§ Exercise instructions
Present an exact copy of each line below.

(Stored data)
━━━━━━━━

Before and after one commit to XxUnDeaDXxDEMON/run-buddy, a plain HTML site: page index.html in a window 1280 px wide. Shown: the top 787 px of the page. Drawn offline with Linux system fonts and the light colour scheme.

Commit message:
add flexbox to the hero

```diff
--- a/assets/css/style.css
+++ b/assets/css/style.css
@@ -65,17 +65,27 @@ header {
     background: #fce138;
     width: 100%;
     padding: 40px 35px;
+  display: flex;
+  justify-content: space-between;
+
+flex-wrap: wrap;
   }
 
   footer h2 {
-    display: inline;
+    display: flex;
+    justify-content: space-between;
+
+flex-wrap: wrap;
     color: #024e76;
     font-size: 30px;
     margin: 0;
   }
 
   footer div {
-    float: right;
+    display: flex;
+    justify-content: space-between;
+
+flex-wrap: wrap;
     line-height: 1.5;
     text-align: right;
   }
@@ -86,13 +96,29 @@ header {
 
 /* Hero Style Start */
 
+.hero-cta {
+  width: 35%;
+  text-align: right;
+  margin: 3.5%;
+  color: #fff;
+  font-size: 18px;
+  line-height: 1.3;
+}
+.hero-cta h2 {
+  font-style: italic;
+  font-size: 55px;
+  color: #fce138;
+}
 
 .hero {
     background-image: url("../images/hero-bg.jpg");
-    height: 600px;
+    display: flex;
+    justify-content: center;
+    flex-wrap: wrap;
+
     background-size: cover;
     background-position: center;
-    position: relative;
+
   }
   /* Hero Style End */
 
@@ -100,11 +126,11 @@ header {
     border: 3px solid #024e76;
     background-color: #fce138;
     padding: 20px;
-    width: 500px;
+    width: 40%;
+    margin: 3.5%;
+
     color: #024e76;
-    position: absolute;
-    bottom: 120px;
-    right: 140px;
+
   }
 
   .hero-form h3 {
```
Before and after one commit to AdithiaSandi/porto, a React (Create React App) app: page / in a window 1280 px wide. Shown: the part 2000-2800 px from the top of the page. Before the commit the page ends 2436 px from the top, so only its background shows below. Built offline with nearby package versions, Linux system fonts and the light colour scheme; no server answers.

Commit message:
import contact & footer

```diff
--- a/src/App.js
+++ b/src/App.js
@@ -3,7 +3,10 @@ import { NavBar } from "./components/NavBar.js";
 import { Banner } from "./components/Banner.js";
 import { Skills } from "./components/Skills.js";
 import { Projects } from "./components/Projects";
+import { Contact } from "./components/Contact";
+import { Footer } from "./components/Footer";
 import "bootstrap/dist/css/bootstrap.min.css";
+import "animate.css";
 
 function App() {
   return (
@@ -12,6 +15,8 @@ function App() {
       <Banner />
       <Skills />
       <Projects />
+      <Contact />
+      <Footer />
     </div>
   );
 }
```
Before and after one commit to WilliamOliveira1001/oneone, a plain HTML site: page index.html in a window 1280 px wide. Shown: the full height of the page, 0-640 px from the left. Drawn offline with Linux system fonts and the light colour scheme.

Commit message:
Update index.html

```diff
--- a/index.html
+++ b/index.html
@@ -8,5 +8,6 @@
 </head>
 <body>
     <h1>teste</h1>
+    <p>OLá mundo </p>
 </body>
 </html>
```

━━━━━━━━

§ Result for this exercise
Before and after one commit to XxUnDeaDXxDEMON/run-buddy, a plain HTML site: page index.html in a window 1280 px wide. Shown: the top 787 px of the page. Drawn offline with Linux system fonts and the light colour scheme.

Commit message:
add flexbox to the hero

```diff
--- a/assets/css/style.css
+++ b/assets/css/style.css
@@ -65,17 +65,27 @@ header {
     background: #fce138;
     width: 100%;
     padding: 40px 35px;
+  display: flex;
+  justify-content: space-between;
+
+flex-wrap: wrap;
   }
 
   footer h2 {
-    display: inline;
+    display: flex;
+    justify-content: space-between;
+
+flex-wrap: wrap;
     color: #024e76;
     font-size: 30px;
     margin: 0;
   }
 
   footer div {
-    float: right;
+    display: flex;
+    justify-content: space-between;
+
+flex-wrap: wrap;
     line-height: 1.5;
     text-align: right;
   }
@@ -86,13 +96,29 @@ header {
 
 /* Hero Style Start */
 
+.hero-cta {
+  width: 35%;
+  text-align: right;
+  margin: 3.5%;
+  color: #fff;
+  font-size: 18px;
+  line-height: 1.3;
+}
+.hero-cta h2 {
+  font-style: italic;
+  font-size: 55px;
+  color: #fce138;
+}
 
 .hero {
     background-image: url("../images/hero-bg.jpg");
-    height: 600px;
+    display: flex;
+    justify-content: center;
+    flex-wrap: wrap;
+
     background-size: cover;
     background-position: center;
-    position: relative;
+
   }
   /* Hero Style End */
 
@@ -100,11 +126,11 @@ header {
     border: 3px solid #024e76;
     background-color: #fce138;
     padding: 20px;
-    width: 500px;
+    width: 40%;
+    margin: 3.5%;
+
     color: #024e76;
-    position: absolute;
-    bottom: 120px;
-    right: 140px;
+
   }
 
   .hero-form h3 {
```
Before and after one commit to AdithiaSandi/porto, a React (Create React App) app: page / in a window 1280 px wide. Shown: the part 2000-2800 px from the top of the page. Before the commit the page ends 2436 px from the top, so only its background shows below. Built offline with nearby package versions, Linux system fonts and the light colour scheme; no server answers.

Commit message:
import contact & footer

```diff
--- a/src/App.js
+++ b/src/App.js
@@ -3,7 +3,10 @@ import { NavBar } from "./components/NavBar.js";
 import { Banner } from "./components/Banner.js";
 import { Skills } from "./components/Skills.js";
 import { Projects } from "./components/Projects";
+import { Contact } from "./components/Contact";
+import { Footer } from "./components/Footer";
 import "bootstrap/dist/css/bootstrap.min.css";
+import "animate.css";
 
 function App() {
   return (
@@ -12,6 +15,8 @@ function App() {
       <Banner />
       <Skills />
       <Projects />
+      <Contact />
+      <Footer />
     </div>
   );
 }
```
Before and after one commit to WilliamOliveira1001/oneone, a plain HTML site: page index.html in a window 1280 px wide. Shown: the full height of the page, 0-640 px from the left. Drawn offline with Linux system fonts and the light colour scheme.

Commit message:
Update index.html

```diff
--- a/index.html
+++ b/index.html
@@ -8,5 +8,6 @@
 </head>
 <body>
     <h1>teste</h1>
+    <p>OLá mundo </p>
 </body>
 </html>
```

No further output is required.